A Safe Church Audit must be completed prior to each Canonical Visitation. The audit form can be found here.

Baptisms, Confirmations, Receptions and Reaffirmations


The bishop is always happy to preside at the sacraments of initiation during a pastoral visitation (except during Lent). Should there be baptisms, please know that the local clergy is to participate, usually in the water baptism. The bishop will do the chrismation with oil. (Please be sure that Chrism oil is available.)

Adults having been baptized that day do NOT then proceed to the celebration of Confirmation. They have already made an adult affirmation in their baptismal vows and have been sealed with the power of the Spirit through the anointing with Sacred Chrism.


Though diocesan-wide Confirmations are scheduled throughout the year, the bishop asks that parishes with upcoming pastoral visitations NOT forward candidates to a regional confirmation liturgy. Whenever possible, confirmations and receptions will be celebrated in the local parish during the pastoral visitation (except during Lent). Again, please ensure that Chrism is available for the bishop in some sort of an oil stock.

Candidates should be aware that in the liturgy for confirmation, reception and reaffirmation, the bishop will impose hands on the candidates’ head using the proper prayer and, in confirmation, anointing the forehead of the forehead with Chrism.

Confirmation sponsors and family members are always welcomed to accompany the candidate and stand with them before the bishop.

The question of who should be confirmed, received, and reaffirmed is not as complicated as it once was. Changes made in the Canons with respect to church membership by the General Convention of 1985, and refined in 1988, have made this fairly simple in practical application:

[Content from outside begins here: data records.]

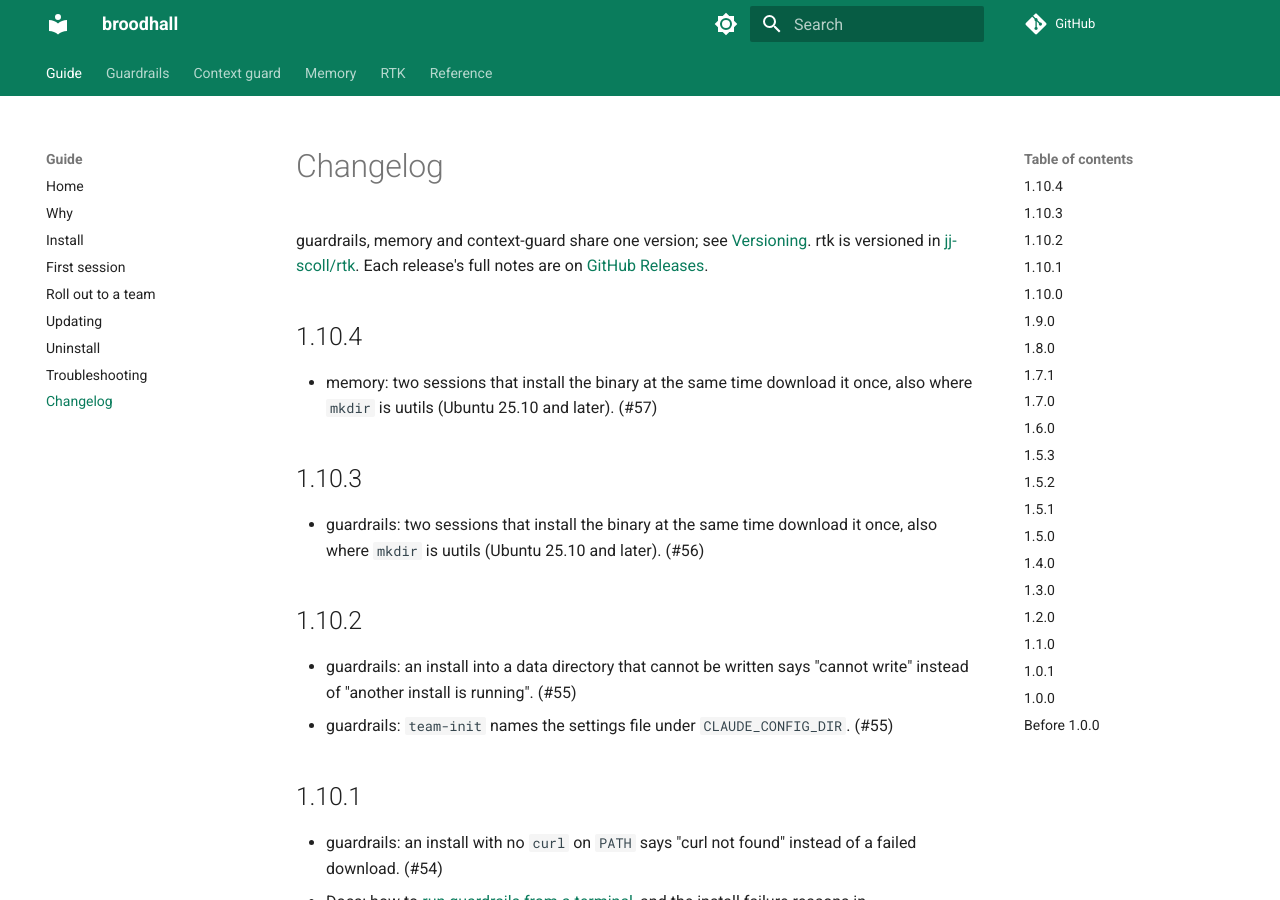
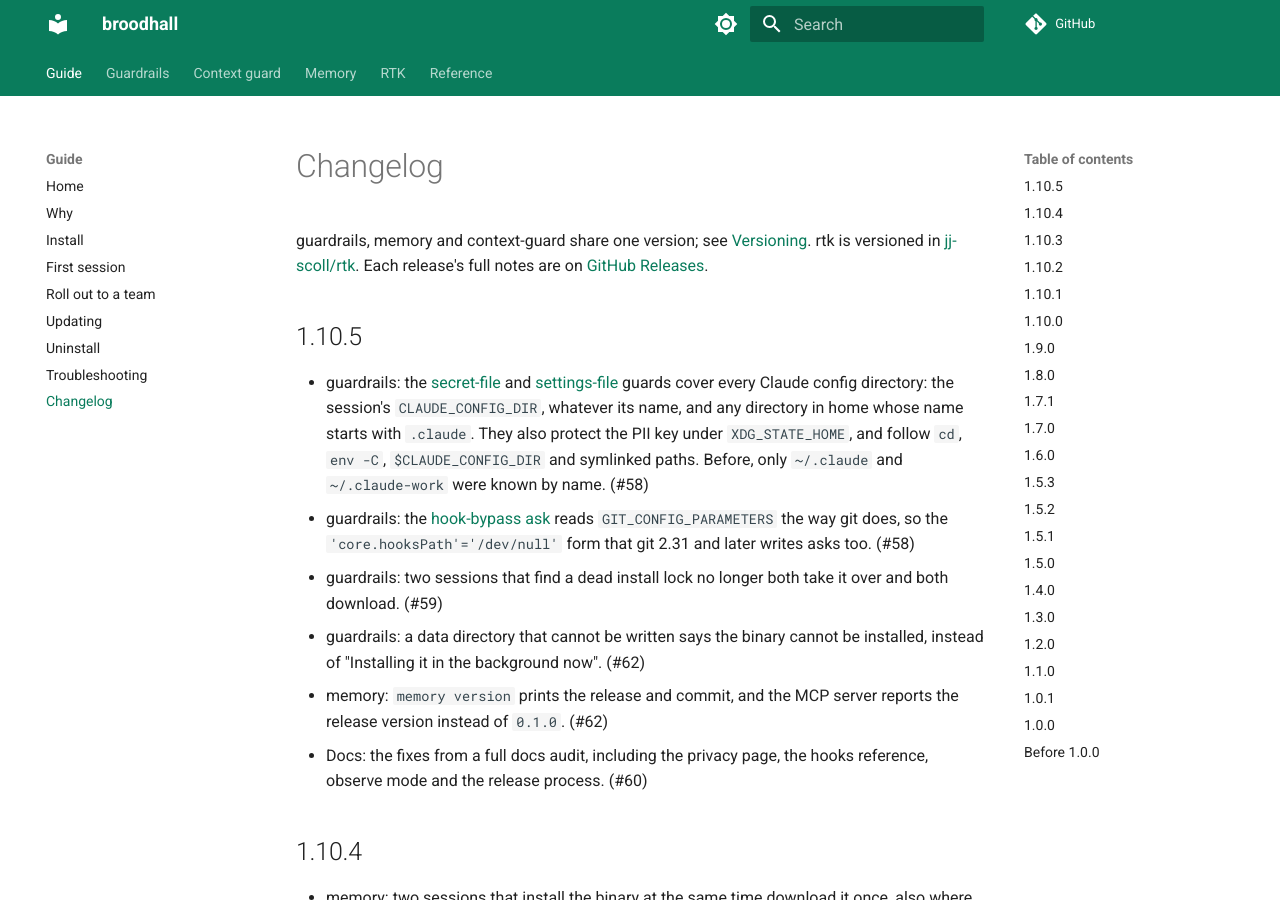
Before and after one commit to jj-scoll/broodhall, an MkDocs documentation site: the page built from docs/guide/changelog.md, in a window 1280 px wide and 900 px high. Built offline with MkDocs 1.6.1 and Material for MkDocs 9.7.7, drawn with Linux system fonts in a browser that asks for light colours; comment, search, counter and statistics services are not loaded.

Commit message:
docs: changelog for 1.10.5
Lists #58, #59, #60 and #62 (#61 changed only a test). Taken from
git log v1.10.4..v1.10.5.

Co-Authored-By: Claude Opus 5.5 <noreply@anthropic.com>

```diff
--- a/docs/guide/changelog.md
+++ b/docs/guide/changelog.md
@@ -4,6 +4,26 @@ guardrails, memory and context-guard share one version; see
 [Versioning](updating.md#versioning). rtk is versioned in
 [jj-scoll/rtk](https://github.com/jj-scoll/rtk). Each release's full notes are on
 [GitHub Releases](https://github.com/jj-scoll/broodhall/releases).
+
+## 1.10.5
+
+- guardrails: the [secret-file](../guardrails/secret-files.md) and
+  [settings-file](../guardrails/settings-files.md) guards cover every Claude config
+  directory: the session's `CLAUDE_CONFIG_DIR`, whatever its name, and any directory in home
+  whose name starts with `.claude`. They also protect the PII key under `XDG_STATE_HOME`, and
+  follow `cd`, `env -C`, `$CLAUDE_CONFIG_DIR` and symlinked paths. Before, only `~/.claude`
+  and `~/.claude-work` were known by name. (#58)
+- guardrails: the [hook-bypass ask](../guardrails/git.md) reads `GIT_CONFIG_PARAMETERS` the way
+  git does, so the `'core.hooksPath'='/dev/null'` form that git 2.31 and later writes asks
+  too. (#58)
+- guardrails: two sessions that find a dead install lock no longer both take it over and both
+  download. (#59)
+- guardrails: a data directory that cannot be written says the binary cannot be installed,
+  instead of "Installing it in the background now". (#62)
+- memory: `memory version` prints the release and commit, and the MCP server reports the
+  release version instead of `0.1.0`. (#62)
+- Docs: the fixes from a full docs audit, including the privacy page, the hooks reference,
+  observe mode and the release process. (#60)
 
 ## 1.10.4
 
```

  • Confirmation is for children who were baptized in the Episcopal Church or who came to this church with their families before making a "mature commitment;"
  • Confirmation is also appropriate for those of any age who, having been previously baptized, are making a mature commitment for the first time;
  • Reception is for those who have previously made a mature commitment in any other Christian church.

Presentation of Candidates

When there is to be confirmation, reception, or reaffirmation at a parish visitation, candidates may be presented to the bishop in the most convenient order. The candidate’s name is to be spoken clearly to the bishop. In rare instances where names must be written, index cards with the names of candidates clearly printed are preferred over names tags.


The bishop is always available to stand for photographs with the candidates at an appropriate time following the conclusion of the liturgy.





Confirmation is sacramental rite in which the candidates "express a mature commitment to Christ, and receive strength from the Holy Spirit through prayer and the laying on of hands by a bishop" (BCP, p. 860). Those who were baptized at an early age and those baptized as adults without laying on of hands by a bishop are expected to make a mature public affirmation of their faith, recommit themselves to the responsibilities of their baptism, and receive laying on of hands by a bishop (BCP, p. 412). Adults baptized with the laying on of hands by a bishop are considered to be confirmed. 


Schedule of Confirmations









There are certain steps that must be observed in order for an Episcopal clergyperson to officiate at the marriage of persons when one or both have been previously married. These steps are canonical (Title I, Canon 18) and procedural in nature.  

The following must be submitted to the Bishop’s office at 36 Cathedral Avenue, Garden City at least 60 days in advance of the proposed date of marriage: 

Following the wedding, the clergy person should complete the Notice of Solemnization and email it to the Bishop’s office.